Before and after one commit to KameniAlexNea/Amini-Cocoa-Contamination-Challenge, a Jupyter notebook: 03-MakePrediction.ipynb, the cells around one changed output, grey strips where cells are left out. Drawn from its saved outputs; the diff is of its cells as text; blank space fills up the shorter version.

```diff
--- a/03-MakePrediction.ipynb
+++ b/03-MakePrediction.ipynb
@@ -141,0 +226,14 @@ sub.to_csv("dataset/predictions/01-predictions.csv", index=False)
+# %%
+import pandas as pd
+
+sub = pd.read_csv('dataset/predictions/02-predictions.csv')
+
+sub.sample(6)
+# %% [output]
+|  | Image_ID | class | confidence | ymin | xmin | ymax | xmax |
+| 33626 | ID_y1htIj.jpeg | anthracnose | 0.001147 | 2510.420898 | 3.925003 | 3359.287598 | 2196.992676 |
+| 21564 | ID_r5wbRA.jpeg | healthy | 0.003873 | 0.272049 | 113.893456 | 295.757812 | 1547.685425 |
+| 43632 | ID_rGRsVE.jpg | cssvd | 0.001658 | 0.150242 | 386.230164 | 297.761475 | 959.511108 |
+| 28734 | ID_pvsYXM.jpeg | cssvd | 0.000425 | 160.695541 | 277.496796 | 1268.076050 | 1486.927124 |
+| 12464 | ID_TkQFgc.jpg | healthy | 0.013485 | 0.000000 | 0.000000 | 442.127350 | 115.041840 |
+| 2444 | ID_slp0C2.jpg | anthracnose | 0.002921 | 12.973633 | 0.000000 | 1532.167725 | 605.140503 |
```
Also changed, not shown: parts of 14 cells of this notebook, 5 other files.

---

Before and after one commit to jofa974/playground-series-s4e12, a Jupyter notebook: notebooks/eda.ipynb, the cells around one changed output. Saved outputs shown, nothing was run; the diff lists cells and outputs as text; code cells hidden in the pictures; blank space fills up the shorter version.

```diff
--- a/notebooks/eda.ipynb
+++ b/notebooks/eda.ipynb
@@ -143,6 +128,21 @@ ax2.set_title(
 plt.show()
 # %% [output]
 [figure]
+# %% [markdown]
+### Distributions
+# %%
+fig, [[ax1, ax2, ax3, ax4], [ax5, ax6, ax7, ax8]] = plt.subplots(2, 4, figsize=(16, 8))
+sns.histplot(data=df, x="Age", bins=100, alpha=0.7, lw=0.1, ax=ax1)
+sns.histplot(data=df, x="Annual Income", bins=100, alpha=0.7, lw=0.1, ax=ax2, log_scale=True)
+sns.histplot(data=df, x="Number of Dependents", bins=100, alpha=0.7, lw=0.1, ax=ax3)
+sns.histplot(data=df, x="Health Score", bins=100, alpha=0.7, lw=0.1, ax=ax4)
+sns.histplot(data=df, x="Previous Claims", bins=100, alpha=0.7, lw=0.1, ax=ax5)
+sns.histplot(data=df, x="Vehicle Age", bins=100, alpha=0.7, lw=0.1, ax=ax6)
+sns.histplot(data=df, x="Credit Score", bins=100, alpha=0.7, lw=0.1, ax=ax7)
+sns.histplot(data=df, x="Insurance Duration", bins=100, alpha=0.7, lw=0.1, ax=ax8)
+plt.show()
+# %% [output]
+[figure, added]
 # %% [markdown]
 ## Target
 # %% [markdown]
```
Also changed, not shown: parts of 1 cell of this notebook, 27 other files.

* * *

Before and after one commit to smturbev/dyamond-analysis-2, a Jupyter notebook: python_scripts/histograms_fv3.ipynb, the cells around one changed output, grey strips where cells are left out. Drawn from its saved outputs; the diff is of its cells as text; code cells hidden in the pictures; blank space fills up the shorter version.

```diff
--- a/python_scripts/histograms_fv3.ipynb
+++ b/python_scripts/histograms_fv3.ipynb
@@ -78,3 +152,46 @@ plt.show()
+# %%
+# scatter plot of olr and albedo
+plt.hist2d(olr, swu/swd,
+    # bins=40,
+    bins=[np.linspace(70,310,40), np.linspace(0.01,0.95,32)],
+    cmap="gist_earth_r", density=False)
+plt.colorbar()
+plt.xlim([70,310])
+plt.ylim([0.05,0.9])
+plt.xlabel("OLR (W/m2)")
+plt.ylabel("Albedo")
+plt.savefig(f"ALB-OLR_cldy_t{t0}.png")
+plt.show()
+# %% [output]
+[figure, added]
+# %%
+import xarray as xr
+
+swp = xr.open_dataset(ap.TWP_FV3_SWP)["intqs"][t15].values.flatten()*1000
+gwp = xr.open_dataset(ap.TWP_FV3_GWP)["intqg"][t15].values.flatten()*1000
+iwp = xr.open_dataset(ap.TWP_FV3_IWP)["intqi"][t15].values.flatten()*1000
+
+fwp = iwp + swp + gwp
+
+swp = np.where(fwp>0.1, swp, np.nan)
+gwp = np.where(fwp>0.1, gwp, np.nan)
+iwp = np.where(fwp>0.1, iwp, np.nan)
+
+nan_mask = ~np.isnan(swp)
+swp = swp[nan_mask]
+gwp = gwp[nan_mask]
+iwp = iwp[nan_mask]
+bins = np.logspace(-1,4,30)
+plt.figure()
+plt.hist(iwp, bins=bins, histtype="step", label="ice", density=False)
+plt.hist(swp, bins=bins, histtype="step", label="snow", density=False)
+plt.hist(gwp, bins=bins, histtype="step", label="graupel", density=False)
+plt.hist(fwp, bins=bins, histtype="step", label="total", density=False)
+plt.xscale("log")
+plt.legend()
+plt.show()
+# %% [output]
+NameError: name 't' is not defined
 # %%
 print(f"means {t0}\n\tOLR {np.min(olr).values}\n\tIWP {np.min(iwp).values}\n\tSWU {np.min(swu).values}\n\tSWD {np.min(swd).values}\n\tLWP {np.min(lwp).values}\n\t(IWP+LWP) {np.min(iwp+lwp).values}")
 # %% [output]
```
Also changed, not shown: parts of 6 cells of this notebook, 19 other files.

Your instructions: Go through the data and return each line where the word "blank" appears.

Task output:
Before and after one commit to KameniAlexNea/Amini-Cocoa-Contamination-Challenge, a Jupyter notebook: 03-MakePrediction.ipynb, the cells around one changed output, grey strips where cells are left out. Drawn from its saved outputs; the diff is of its cells as text; blank space fills up the shorter version.
Before and after one commit to jofa974/playground-series-s4e12, a Jupyter notebook: notebooks/eda.ipynb, the cells around one changed output. Saved outputs shown, nothing was run; the diff lists cells and outputs as text; code cells hidden in the pictures; blank space fills up the shorter version.
Before and after one commit to smturbev/dyamond-analysis-2, a Jupyter notebook: python_scripts/histograms_fv3.ipynb, the cells around one changed output, grey strips where cells are left out. Drawn from its saved outputs; the diff is of its cells as text; code cells hidden in the pictures; blank space fills up the shorter version.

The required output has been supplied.